Hans' photographs are distributed worldwide by "Masterfile,"

Canada's largest stock image agency, where he has been

a contributor for over 30 years.

In addition to travelling the country in search of unforgettable images, Hans has found the time to publish several books of various interests, including children’s books, some in collaboration with other experts. The text for "Sciencescape - the Nature of Canada" (Oxford University Press Canada), for example, was written by eminent scientist and broadcaster, David Suzuki. Hans' latest book, based on his experiences with northern people, "The Voice of the Natives-The Canadian North and Alaska", originally published in English (Penumbra Press) and German (Verlag M.u.H von ger Linden,Wesel Germany), has been translated into Inuktitut, the language of the Inuit and published by foto blohm - associates ltd.


Let’s do it again ...

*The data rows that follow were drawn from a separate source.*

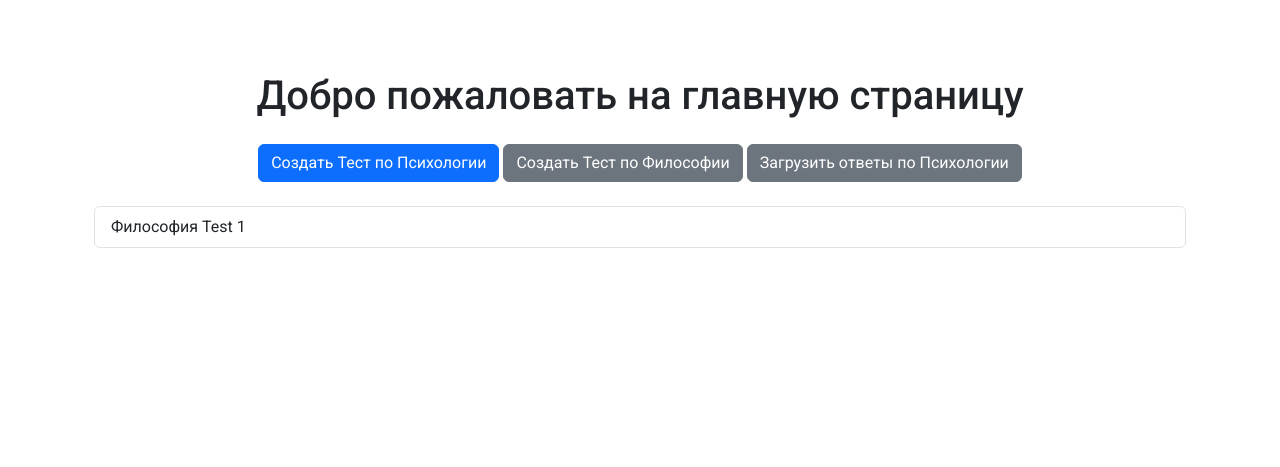
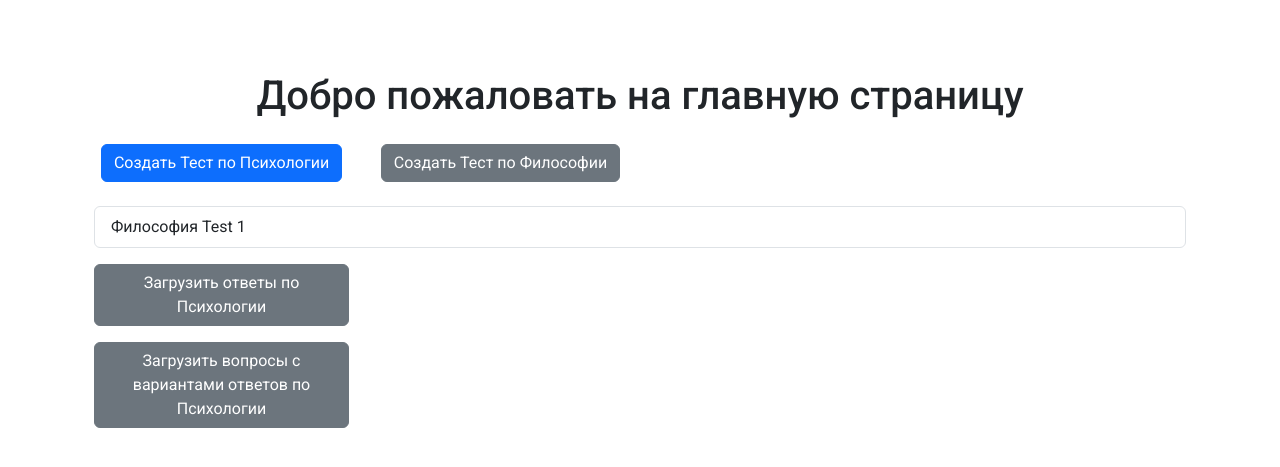
Before and after one commit to MGzyzz/exams_test, a Django app: page / in a window 1280 px wide. Shown: the part 56-523 px from the top of the page. Run offline with Django 4.2, Linux system fonts and the light colour scheme; data comes from the database, SQL or seed files in the repository.

Commit message:
1.0.8 Create: new function generate_docx_with_questions_and_answers which allows you to download questions with answers

```diff
--- a/tests_for_exams/templates/home.html
+++ b/tests_for_exams/templates/home.html
@@ -5,10 +5,15 @@
         <h1 class="text-center mb-4">Добро пожаловать на главную страницу</h1>
 
         <div class="text-center mb-4">
+            <div class="row align-items-center">
+                <div class="col-md-3">
                     <a href="{% url 'generate_questions' %}" class="btn btn-primary">Создать Тест по Психологии</a>
-        <!-- Новая кнопка для генерации теста по Философии -->
-        <a href="{% url 'generate_philosophy_questions' %}" class="btn btn-secondary">Создать Тест по Философии</a>
-        <a href="{% url 'answer_docx' %}" class="btn btn-secondary">Загрузить ответы по Психологии</a>
+                </div>
+                <div class="col-md-3">
+                    <a href="{% url 'generate_philosophy_questions' %}" class="btn btn-secondary">Создать Тест по
+                        Философии</a>
+                </div>
+            </div>
         </div>
 
         {% if tests %}
@@ -22,5 +27,13 @@
         {% else %}
             <p class="text-center">Тесты пока не созданы.</p>
         {% endif %}
+        <div class="row mt-3">
+            <div class="col-md-3">
+                <a href="{% url 'answer_docx' %}" class="btn btn-secondary">Загрузить ответы по Психологии</a>
+                <a href="{% url 'question_and_answer' %}" class="btn btn-secondary mt-3">Загрузить вопросы с вариантами
+                    ответов по Психологии</a>
+
+            </div>
+        </div>
     </div>
 {% endblock %}
--- a/tests_for_exams/urls.py
+++ b/tests_for_exams/urls.py
@@ -12,4 +12,5 @@ urlpatterns = [
     path('submit_test/<int:test_id>/', SubmitTestView.as_view(), name='submit_test'),
     path('generate_docx/<int:test_id>/', generate_docx, name='generate_docx'),
     path('answer_docx', generate_docx_with_correct_answers_by_subject, name='answer_docx'),
+    path('answer_docx', generate_docx_with_questions_and_answers, name='question_and_answer'),
 ]
--- a/tests_for_exams/views.py
+++ b/tests_for_exams/views.py
@@ -170,3 +170,30 @@ def generate_docx_with_correct_answers_by_subject(request, subject_name='Psychol
     document.save(response)
 
     return response
+
+
+def generate_docx_with_questions_and_answers(request, subject_name='Psychology'):
+    document = Document()
+    document.add_heading(f'Список Вопросов и Ответов по Предмету: {subject_name}', 0)
+
+    # Fetch the subject by name
+    subject = Subject.objects.get(name=subject_name)
+
+    # Fetch questions related to the subject
+    questions = Question.objects.filter(subject=subject)
+    for question in questions:
+        # Add the question text
+        document.add_paragraph(question.text, style='ListNumber')
+
+        # Retrieve and add all answer options for the question
+        answer_options = AnswerOption.objects.filter(question=question)
+        for answer_option in answer_options:
+            p = document.add_paragraph(style='ListBullet')
+            p.add_run(answer_option.text)
+
+    # Configure the response to return a Word document
+    response = HttpResponse(content_type='application/vnd.openxmlformats-officedocument.wordprocessingml.document')
+    response['Content-Disposition'] = f'attachment; filename="{subject_name}_questions_and_answers.docx"'
+    document.save(response)
+
+    return response
```
Also changed, not shown: 4 other files. Lines whose indentation alone changed are shown as unchanged.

The list of Hans' clients reads like a "Who's Who" of Canadian institutions and enterprises. His assignments have taken him to locales ranging from the exotic to the highly prestigious. The first-ever production of a photographic catalog of all artworks in the custody of the National Gallery was undertaken by Hans and another photographer on the occasion of the Gallery's 100th anniversary. His work in the Canadian House of Commons has found him at various times perched on top of the Speaker's table or constructing a special "tent" to control lighting around the highly polished Speaker's mace. And how many photographers have had the occasion to support their camera with a solid gold bar while working deep within the main vault of the Royal Bank of Canada !

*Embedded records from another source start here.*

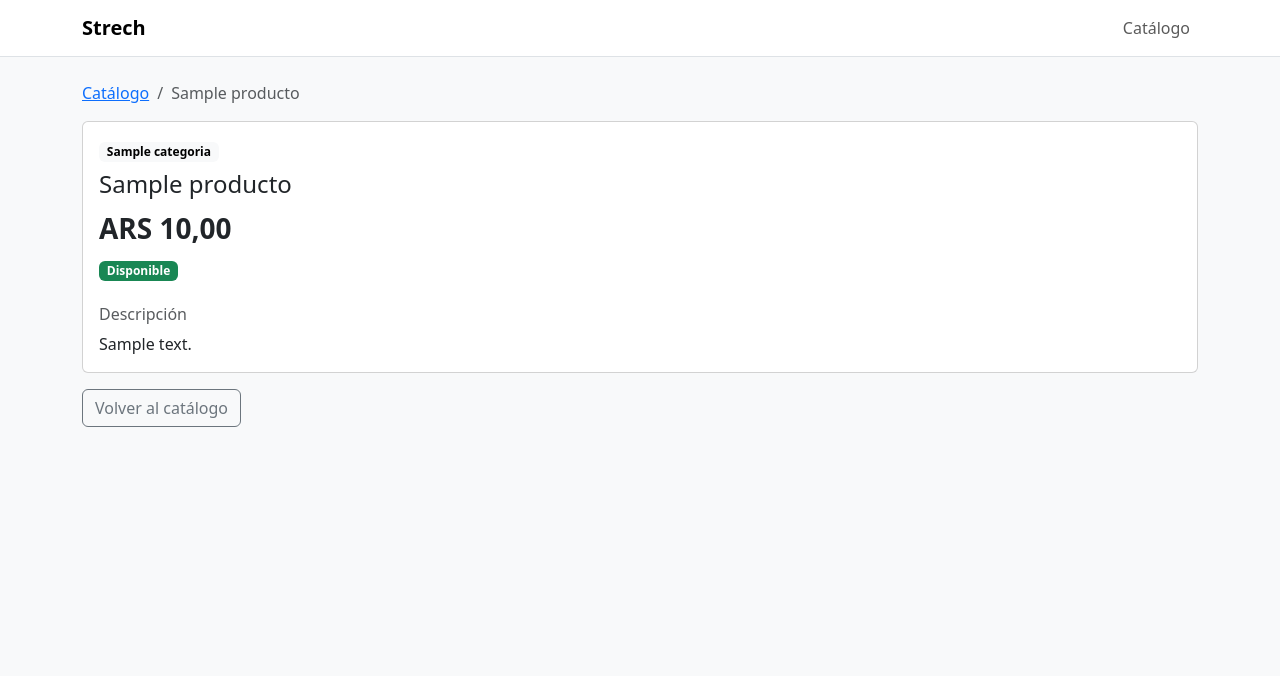
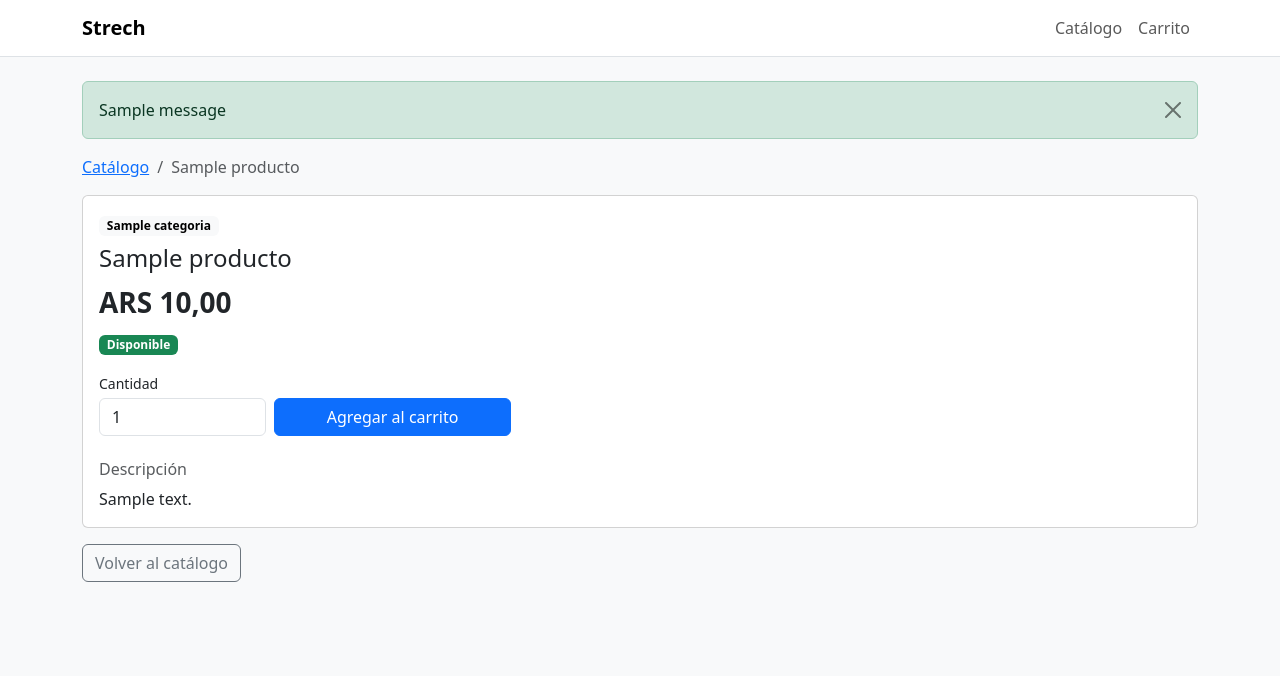
Before and after one commit to bonanno05/strech, a Django app: page /producto/1/ in a window 1280 px wide. Shown: the top 676 px of the page. Run offline with Django 5.2, Linux system fonts and the light colour scheme; tables that the repository leaves empty hold one stand-in row (values such as "Sample post"); one stand-in notice (Sample message) is shown.

Commit message:
Carrito en sesion. Agregar, actualizar y quitar, con validacion de stock y moneda unica

```diff
--- a/gestion/models.py
+++ b/gestion/models.py
@@ -20,8 +20,14 @@ class Cliente(models.Model):
         verbose_name_plural = 'clientes'
 
     def __str__(self):
-        nombre_completo = f'{self.nombre or ""} {self.apellido or ""}'.strip()
-        return nombre_completo or f'Cliente {self.id} (datos eliminados)'
+        partes = []
+        if self.nombre:
+            partes.append(self.nombre)
+        if self.apellido:
+            partes.append(self.apellido)
+        if partes:
+            return ' '.join(partes)
+        return f'Cliente {self.id} (datos eliminados)'
 
 
 class Categoria(models.Model):
@@ -118,7 +124,6 @@ class DetallePedido(models.Model):
     def __str__(self):
         return f'{self.cantidad} x {self.nombre_producto}'
 
-    @property
     def subtotal(self):
         return self.cantidad * self.precio_unitario
 
@@ -142,14 +147,15 @@ class Reparacion(models.Model):
     def __str__(self):
         return f'{self.codigo_seguimiento} - {self.modelo_equipo}'
 
-    @property
     def ultimo_cambio(self):
-        return self.cambios.order_by('-fecha', '-id').first()
+        cambios_ordenados = self.cambios.order_by('-fecha', '-id')
+        return cambios_ordenados.first()
 
-    @property
     def estado_actual(self):
-        ultimo = self.ultimo_cambio
-        return ultimo.get_estado_display() if ultimo else 'Sin registrar'
+        ultimo = self.ultimo_cambio()
+        if ultimo is None:
+            return 'Sin registrar'
+        return ultimo.get_estado_display()
 
 
 class CambioEstado(models.Model):
--- a/gestion/routes.py
+++ b/gestion/routes.py
@@ -5,4 +5,9 @@ from . import views
 urlpatterns = [
     path('', views.catalogo, name='catalogo'),
     path('producto/<int:producto_id>/', views.producto_detalle, name='producto_detalle'),
+
+    path('carrito/', views.carrito, name='carrito'),
+    path('carrito/agregar/<int:producto_id>/', views.agregar_al_carrito, name='agregar_al_carrito'),
+    path('carrito/actualizar/<int:producto_id>/', views.actualizar_carrito, name='actualizar_carrito'),
+    path('carrito/quitar/<int:producto_id>/', views.quitar_del_carrito, name='quitar_del_carrito'),
 ]
--- a/gestion/templates/base.html
+++ b/gestion/templates/base.html
@@ -22,12 +22,24 @@
                 <li class="nav-item">
                     <a class="nav-link" href="{% url 'catalogo' %}">Catálogo</a>
                 </li>
+                <li class="nav-item">
+                    <a class="nav-link" href="{% url 'carrito' %}">Carrito</a>
+                </li>
             </ul>
         </div>
     </div>
 </nav>
 
 <main class="container py-4 flex-grow-1">
+
+    {% for mensaje in messages %}
+        <div class="alert {% if mensaje.tags == 'error' %}alert-danger{% else %}alert-success{% endif %} alert-dismissible fade show">
+            {{ mensaje }}
+            <button type="button" class="btn-close" data-bs-dismiss="alert"
+                    aria-label="Cerrar"></button>
+        </div>
+    {% endfor %}
+
     {% block contenido %}{% endblock %}
 </main>
 
--- a/gestion/templates/catalogo.html
+++ b/gestion/templates/catalogo.html
@@ -16,7 +16,7 @@
             <option value="">Todas las categorías</option>
             {% for categoria in categorias %}
                 <option value="{{ categoria.id }}"
-                        {% if categoria.id|stringformat:"s" == categoria_activa %}selected{% endif %}>
+                        {% if categoria.id == categoria_activa %}selected{% endif %}>
                     {{ categoria.nombre }}
                 </option>
             {% endfor %}
--- a/gestion/templates/producto_detalle.html
+++ b/gestion/templates/producto_detalle.html
@@ -22,6 +22,19 @@
 
         {% if producto.stock > 0 %}
             <p><span class="badge text-bg-success">Disponible</span></p>
+
+            <form method="post" action="{% url 'agregar_al_carrito' producto.id %}"
+                  class="row g-2 align-items-end" style="max-width: 420px;">
+                {% csrf_token %}
+                <div class="col-5">
+                    <label for="cantidad" class="form-label small mb-1">Cantidad</label>
+                    <input type="number" id="cantidad" name="cantidad" value="1"
+                           min="1" max="{{ producto.stock }}" class="form-control">
+                </div>
+                <div class="col-7 d-grid">
+                    <button type="submit" class="btn btn-primary">Agregar al carrito</button>
+                </div>
+            </form>
         {% else %}
             <p><span class="badge text-bg-secondary">Agotado</span></p>
         {% endif %}
--- a/gestion/views.py
+++ b/gestion/views.py
@@ -1,27 +1,213 @@
-from django.shortcuts import get_object_or_404, render
+from decimal import Decimal
+
+from django.contrib import messages
+from django.shortcuts import get_object_or_404, redirect, render
 
 from .models import Categoria, Producto
 
 
+# El carrito se guarda en la sesion del navegador, no en la base de datos.
+# Recien se convierte en Pedido cuando el cliente lo envia.
+# Es un diccionario donde la clave es el id del producto (como texto, porque
+# la sesion solo admite texto) y el valor es la cantidad.
+CLAVE_CARRITO = 'carrito'
+
+
+def leer_carrito(request):
+    carrito = request.session.get(CLAVE_CARRITO)
+    if carrito is None:
+        carrito = {}
+    return carrito
+
+
+def guardar_carrito(request, carrito):
+    request.session[CLAVE_CARRITO] = carrito
+    request.session.modified = True
+
+
+def moneda_del_carrito(carrito):
+    """Devuelve la moneda de los productos que ya estan en el carrito.
+
+    Si el carrito esta vacio devuelve texto vacio.
+    """
+    for texto_id in carrito:
+        producto = Producto.objects.filter(pk=int(texto_id)).first()
+        if producto is not None:
+            return producto.moneda
+    return ''
+
+
+def armar_resumen(carrito):
+    """Convierte el carrito de la sesion en datos listos para mostrar."""
+    lineas = []
+    total = Decimal('0.00')
+    moneda = ''
+
+    for texto_id, cantidad in carrito.items():
+        producto = Producto.objects.filter(pk=int(texto_id), activo=True).first()
+        if producto is None:
+            continue
+
+        subtotal = producto.precio * cantidad
+        total = total + subtotal
+        moneda = producto.moneda
+
+        linea = {
+            'producto': producto,
+            'cantidad': cantidad,
+            'subtotal': subtotal,
+        }
+        lineas.append(linea)
+
+    resumen = {
+        'lineas': lineas,
+        'total': total,
+        'moneda': moneda,
+    }
+    return resumen
+
+
 def catalogo(request):
-    productos = Producto.objects.filter(activo=True).select_related('categoria')
+    # Solo se muestran los productos activos. Los dados de baja siguen en la
+    # base de datos porque figuran en pedidos ya concretados.
+    productos = Producto.objects.filter(activo=True)
 
-    categoria = request.GET.get('categoria', '')
-    if categoria:
-        productos = productos.filter(categoria_id=categoria)
+    # select_related trae la categoria de cada producto en la misma consulta.
+    # Sin esto, la plantilla haria una consulta extra por cada producto al
+    # mostrar el nombre de su categoria.
+    productos = productos.select_related('categoria')
 
-    busqueda = request.GET.get('q', '').strip()
+    # El filtro de categoria llega en la direccion y siempre es texto.
+    # Se convierte a numero para poder compararlo despues en la plantilla.
+    categoria_activa = 0
+    texto_categoria = request.GET.get('categoria', '')
+    if texto_categoria.isdigit():
+        categoria_activa = int(texto_categoria)
+        productos = productos.filter(categoria_id=categoria_activa)
+
+    busqueda = request.GET.get('q', '')
+    busqueda = busqueda.strip()
     if busqueda:
         productos = productos.filter(nombre__icontains=busqueda)
 
-    return render(request, 'catalogo.html', {
-        'productos': productos.order_by('nombre'),
-        'categorias': Categoria.objects.order_by('nombre'),
-        'categoria_activa': categoria,
+    productos = productos.order_by('nombre')
+    categorias = Categoria.objects.order_by('nombre')
+
+    datos = {
+        'productos': productos,
+        'categorias': categorias,
+        'categoria_activa': categoria_activa,
         'busqueda': busqueda,
-    })
+    }
+    return render(request, 'catalogo.html', datos)
 
 
 def producto_detalle(request, producto_id):
     producto = get_object_or_404(Producto, pk=producto_id, activo=True)
-    return render(request, 'producto_detalle.html', {'producto': producto})
+
+    datos = {
+        'producto': producto,
+    }
+    return render(request, 'producto_detalle.html', datos)
+
+
+def carrito(request):
+    carrito_guardado = leer_carrito(request)
+    resumen = armar_resumen(carrito_guardado)
+
+    datos = {
+        'lineas': resumen['lineas'],
+        'total': resumen['total'],
+        'moneda': resumen['moneda'],
+    }
+    return render(request, 'carrito.html', datos)
+
+
+def agregar_al_carrito(request, producto_id):
+    if request.method != 'POST':
+        return redirect('producto_detalle', producto_id=producto_id)
+
+    producto = get_object_or_404(Producto, pk=producto_id, activo=True)
+    carrito_guardado = leer_carrito(request)
+
+    # Un pedido admite una sola moneda, porque el sistema no convierte divisas.
+    moneda_actual = moneda_del_carrito(carrito_guardado)
+    if moneda_actual != '' and moneda_actual != producto.moneda:
+        messages.error(
+            request,
+            'El carrito ya tiene productos en ' + moneda_actual + '. '
+            'Para pedir productos en ' + producto.moneda + ' hay que hacer otro pedido.'
+        )
+        return redirect('producto_detalle', producto_id=producto.id)
+
+    cantidad_pedida = 1
+    texto_cantidad = request.POST.get('cantidad', '1')
+    if texto_cantidad.isdigit():
+        cantidad_pedida = int(texto_cantidad)
+
+    if cantidad_pedida < 1:
+        cantidad_pedida = 1
+
+    clave = str(producto.id)
+    cantidad_actual = carrito_guardado.get(clave, 0)
+    cantidad_nueva = cantidad_actual + cantidad_pedida
+
+    if cantidad_nueva > producto.stock:
+        messages.error(
+            request,
+            'No hay stock suficiente. Quedan ' + str(producto.stock) + ' unidades.'
+        )
+        return redirect('producto_detalle', producto_id=producto.id)
+
+    carrito_guardado[clave] = cantidad_nueva
+    guardar_carrito(request, carrito_guardado)
+
+    messages.success(request, producto.nombre + ' se agregó al carrito.')
+    return redirect('carrito')
+
+
+def actualizar_carrito(request, producto_id):
+    if request.method != 'POST':
+        return redirect('carrito')
+
+    producto = get_object_or_404(Producto, pk=producto_id, activo=True)
+    carrito_guardado = leer_carrito(request)
+
+    cantidad_nueva = 0
+    texto_cantidad = request.POST.get('cantidad', '0')
+    if texto_cantidad.isdigit():
+        cantidad_nueva = int(texto_cantidad)
+
+    clave = str(producto.id)
+
+    if cantidad_nueva < 1:
+        carrito_guardado.pop(clave, None)
+        guardar_carrito(request, carrito_guardado)
+        messages.success(request, producto.nombre + ' se quitó del carrito.')
+        return redirect('carrito')
+
+    if cantidad_nueva > producto.stock:
+        messages.error(
+            request,
+            'No hay stock suficiente. Quedan ' + str(producto.stock) + ' unidades.'
+        )
+        return redirect('carrito')
+
+    carrito_guardado[clave] = cantidad_nueva
+    guardar_carrito(request, carrito_guardado)
+
+    messages.success(request, 'Se actualizó la cantidad.')
+    return redirect('carrito')
+
+
+def quitar_del_carrito(request, producto_id):
+    if request.method != 'POST':
+        return redirect('carrito')
+
+    carrito_guardado = leer_carrito(request)
+    clave = str(producto_id)
+    carrito_guardado.pop(clave, None)
+    guardar_carrito(request, carrito_guardado)
+
+    messages.success(request, 'Se quitó el producto del carrito.')
+    return redirect('carrito')
```
Also changed, not shown: gestion/templates/carrito.html (added, +104 -0 lines).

Canada's North and Northern People have long held a particular fascination for Hans. He has criss-crossed the high arctic by floatplane taking thousands of aerial photographs, has personally driven four times from his home in Ottawa over the Mackenzie Ice Road to Tuktoyaktuk on the Beaufort Sea (logging over 25000 km on a single trip) , and has explored by sailboat the remote, uninhabited fjords of Labrador.

An altogether different aspect of Hans' work has focussed on the High Technology sector. Images of integrated circuits captured on Hans' research microscope have appeared in the corporate publications of Nortel, Mitel Semiconductor (now Zarlink) and Mosaid. A number of these, blown up into large backlit mural panels, were used to create a stunning panoramic array greeting visitors upon their arrival at Mitel's main reception lobby.

To date, Canada Post has produced no fewer than 18 commemorative and decorative special issue stamps using Blohm images. The first stamp to feature Blohm photography was for National Art Gallery 100th Anniversary and portrayed a sculpture.

Other published titles have included:

"THE BEAUTY OF BC." (Methuen Publishing)

"THE BEAUTY OF ONTARIO" (Methuen Publishing)

"THE BEAUTY OF QUEBEC" (Methuen Publishing)

"THE BEAUTY OF THE MARITIMES" (Methuen Publishing)

"ALASKA" (Oxford University Press Canada)

"PEBBLES TO COMPUTERS" (Oxford University Press Canada)

"EGGCARTON ZOO" (Oxford University Press Canada)

"EGGCARTON ZOO II" (Oxford University Press Canada)

“Congratulations to my dear friend, fellow photographer and author, Hans Blohm, for being appointed a Member of the Order of Canada by His Excellency the Right Honourable David Johnston, Governor General of Canada.  The official announcement came early this afternoon <November 3, 2011> from Rideau Hall.  The honour pays tribute to Hans' lifelong commitment to ‘preserving Canada's northern heritage through the lens of his camera’.”   Claus Vogel,  Freelance travel and outdoor photojournalist

Blohm published Pebbles to Computers with Anthony Stafford Beer (Oxford University Press), with an introduction by David Suzuki. The book traces the evolution of technology from early pebble to computers through information storage devices such as the Phaistos Disc in Crete, Stonehenge, and medieval calculators.

Blohm invested over six years of research and travel (to thirteen countries) before the book was published. As well as the book, an international exhibit, and a one hour TVOntario documentary were produced.